Business has been “consistently busy” since the firm’s launch, says Bauer. “We have had more calls recently after the May landslide events, many of which were from landowners unfortunately affected by the landslides.”
According to Bauer, building awareness of landslide risks is a key part of the company’s work. “Since we started ALC, I have given presentations to over 2,000 people, many of whom are in the real estate industry, civic organizations, nonprofits and local governments. We understand how important landslide awareness is when it comes to protecting lives and property from these natural hazards,” she says.
But aside from Jackson, no WNC counties have taken the initiative to fund landslide mapping on their own, which Fuemmeler estimates at $150,000-$250,000 per county. While he says he continues to put out feelers, the counties “haven’t been knocking at our door.”
“I’m glad the state legislature added funding for landslide mapping back into the budget. If there is an opportunity for us to help with this effort, I would be happy to do so,” Bauer says.
Life and death
In May, soil movement following heavy rains claimed the lives of five people in WNC. On May 18, Patricia Case was killed when a landslide swept away half of her Polk County home. Her husband, Leon Case, was on the other side of the house and survived.
On-duty journalists Mike McCormick and Aaron Smeltzer of upstate South Carolina’s WYFF-TV news staff died when their vehicle was crushed by an uprooted tree that fell across Highway 176 near Tryon on May 28. And on May 31, Jim and Audri Lanford were killed in Boone after a landslide destroyed their home, causing a gas leak and subsequent explosion.
While Fuemmeler says he hasn’t looked at those sites specifically, many people could be living in the path of a future landslide without knowing it. He believes that if the state mapping project had been completed, more people would have been warned about the potential danger.

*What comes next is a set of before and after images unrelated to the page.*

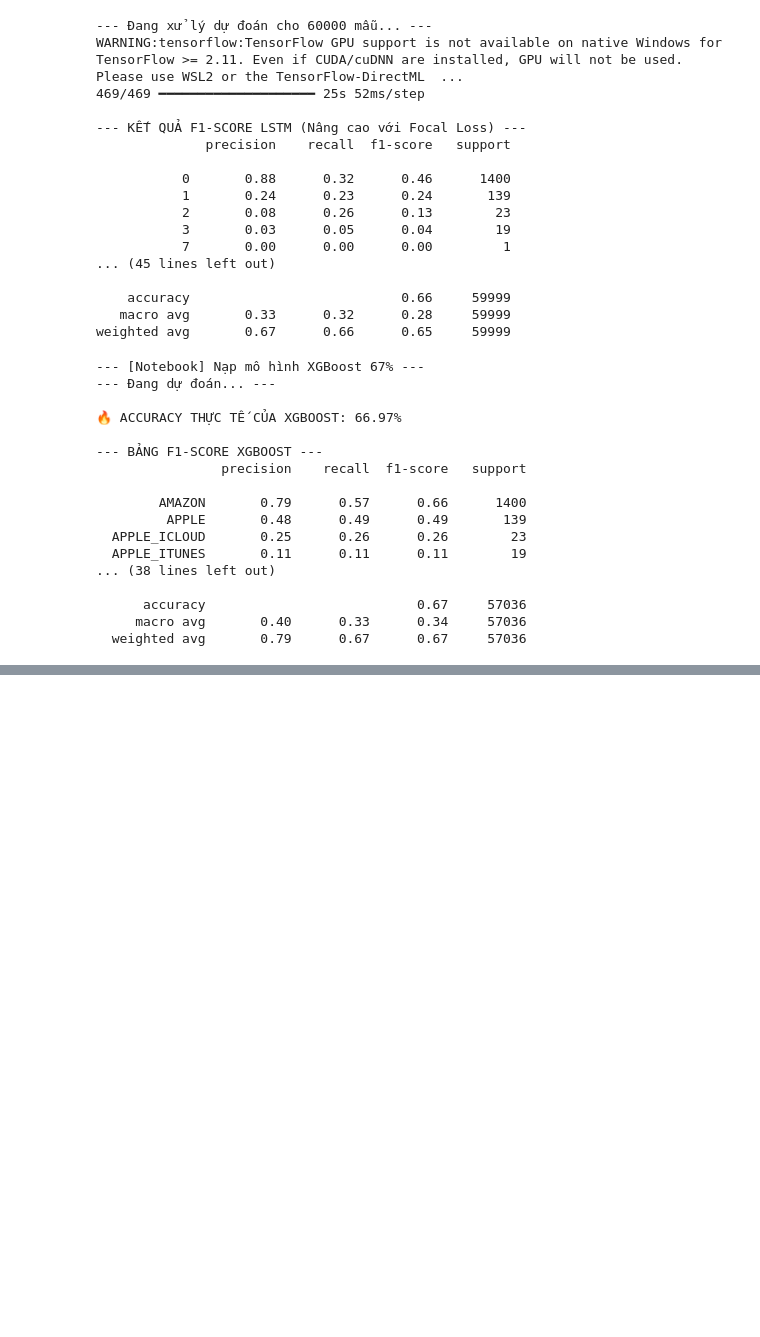
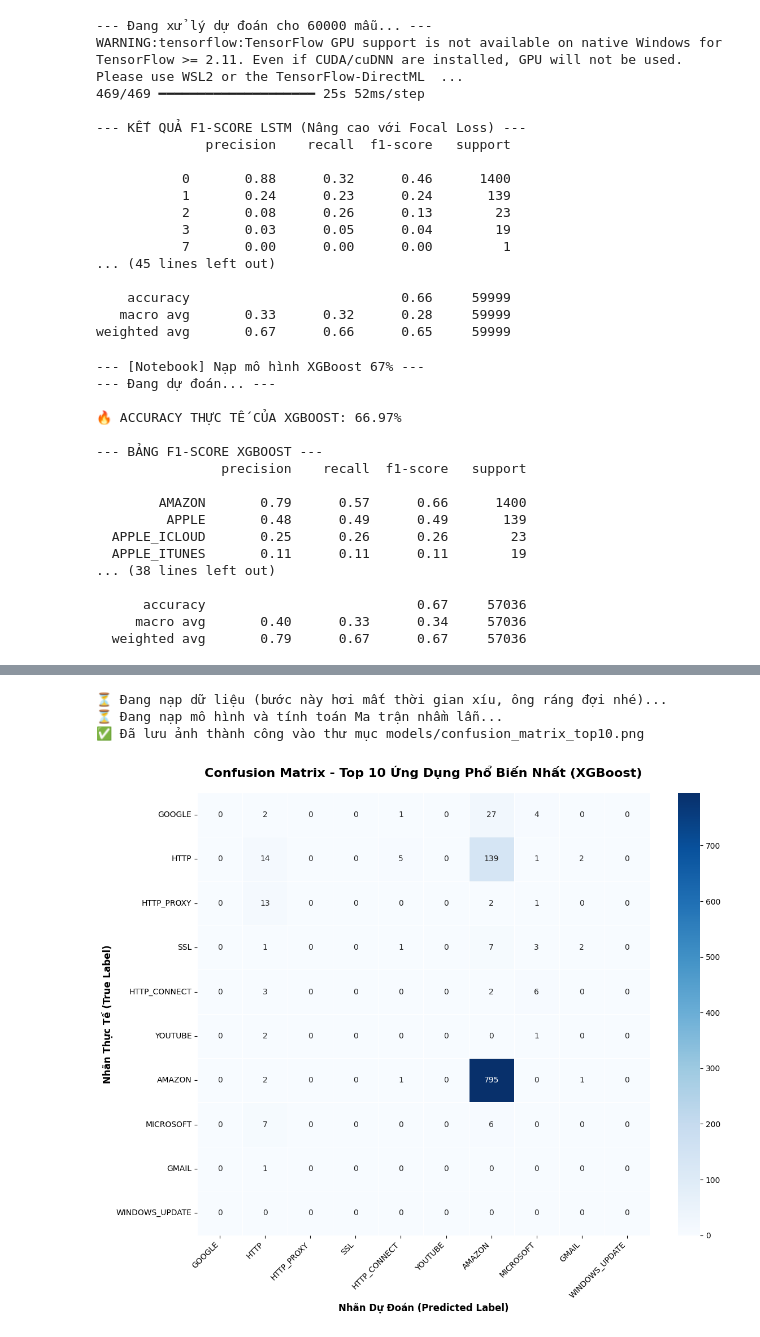
Before and after one commit to bmanh812/Network-Traffic-Classification, a Jupyter notebook: notebooks/Notebook.ipynb, the cells around one changed output, grey strips where cells are left out. Saved outputs shown, nothing was run; the diff lists cells and outputs as text; code cells hidden in the pictures; blank space fills up the shorter version.

```diff
--- a/notebooks/Notebook.ipynb
+++ b/notebooks/Notebook.ipynb
@@ -277,0 +279,65 @@ ModuleNotFoundError: No module named 'src'
+# %%
+import sys
+import os
+import matplotlib.pyplot as plt
+import seaborn as sns
+from sklearn.metrics import confusion_matrix
+import numpy as np
+import pandas as pd
+from xgboost import XGBClassifier
+import joblib
+
+# Chỉ đường cho thư mục src
+root_path = os.path.abspath(os.path.join(os.getcwd(), '..'))
+if root_path not in sys.path:
+    sys.path.append(root_path)
+
+from src.data_loader import load_and_preprocess
+
+print("⏳ Đang nạp dữ liệu (bước này hơi mất thời gian xíu, ông ráng đợi nhé)...")
+# Tải dữ liệu để tạo X_test_s và y_test
+_, X_test_s, _, y_test, _, _ = load_and_preprocess('../data/Dataset-Unicauca-Version2-87Atts.csv')
+
+print("⏳ Đang nạp mô hình và tính toán Ma trận nhầm lẫn...")
+# Khởi tạo và nạp trọng số XGBoost
+model = XGBClassifier()
+model.load_model('../models/best_xgboost_model.json')
+
+# Nạp bộ dịch nhãn để lấy tên chữ của ứng dụng
+le_final = joblib.load('../models/label_encoder_xgboost.pkl')
+
+# 1. Chạy dự đoán bằng XGBoost
+y_pred_xgb = model.predict(X_test_s)
+
+# 2. Tìm ra Top 10 ứng dụng xuất hiện nhiều nhất trong tập Test
+top_10_labels = pd.Series(y_test).value_counts().head(10).index.tolist()
+
+# Lấy tên bằng CHỮ của 10 ứng dụng này
+top_10_names = [str(le_final.classes_[int(i)]) for i in top_10_labels]
+
+# 3. Tạo Ma trận nhầm lẫn CHỈ cho 10 ứng dụng này
+cm_top10 = confusion_matrix(y_test, y_pred_xgb, labels=top_10_labels)
+
+# 4. Vẽ đồ thị (Heatmap) cực xịn
+plt.figure(figsize=(12, 10))
+sns.heatmap(cm_top10, annot=True, fmt='d', cmap='Blues',
+            xticklabels=top_10_names,
+            yticklabels=top_10_names,
+            linewidths=.5)
+
+plt.title('Confusion Matrix - Top 10 Ứng Dụng Phổ Biến Nhất (XGBoost)', fontsize=16, fontweight='bold', pad=20)
+plt.ylabel('Nhãn Thực Tế (True Label)', fontsize=12, fontweight='bold')
+plt.xlabel('Nhãn Dự Đoán (Predicted Label)', fontsize=12, fontweight='bold')
+plt.xticks(rotation=45, ha='right')
+
+# Lưu ảnh lại để tẹo nhét vào Word báo cáo
+plt.tight_layout()
+plt.savefig('../models/confusion_matrix_top10.png', dpi=300)
+print("✅ Đã lưu ảnh thành công vào thư mục models/confusion_matrix_top10.png")
+
+plt.show()
+# %% [output]
+⏳ Đang nạp dữ liệu (bước này hơi mất thời gian xíu, ông ráng đợi nhé)...
+⏳ Đang nạp mô hình và tính toán Ma trận nhầm lẫn...
+✅ Đã lưu ảnh thành công vào thư mục models/confusion_matrix_top10.png
+[figure, added]
```
Also changed, not shown: parts of 2 cells of this notebook, 4 other files.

“What we hope to explain to landowners is that you need to look at where your house is on the map, look at what zone you are in,” says Fuemmeler. “We have a guide available on our website that helps people walk through some of this with our maps. If you are in a landslide-prone area based on the maps, you need to pay attention when there are flash-flood advisories or regional flood warnings and go stay with somebody who is not in one of these areas.”
WNC counties have also suffered extensive property damage and road closures as a result of this year’s rains. Dozens of homes were damaged or destroyed across the region, and the June 5 landslide near Bat Cave left 110,000 cubic yards of material that must be removed from the roadway at an estimated cost of $1.49 million.
Learning about landslides
An area flagged by a landslide mapping study is not automatically considered a danger zone or in violation of a regulation, Fuemmeler hastens to point out. Instead, mapping provides just one piece of data to consider when building structures and roads or assessing those which already exist.
ALC has made a concerted effort to include the Haywood and Jackson county communities in its process, Fuemmeler continues, which has helped build trust and demonstrate that mapping is ultimately in everyone’s best interest. “It’s really great, the awareness, and explaining what the maps show and what they don’t show,” he says. The company’s educational outreach has led to greater cooperation and acceptance of its mapping projects, even in the absence of government funding.
“We had a big turn-around with the Haywood [Realtor Association] … and even though right now we only have maybe 40 percent of Haywood County mapped, they are in favor of mapping the rest of the county, whereas before you would never have been able to get that kind of support,” he says.
“And the big thing is, when we do the maps, we don’t care about regulations — we’re not looking at that,” Fuemmeler adds. “We’re only looking at the science behind landslides and landslide susceptibility and trying to find the best way to keep the downslope people in the community safe.”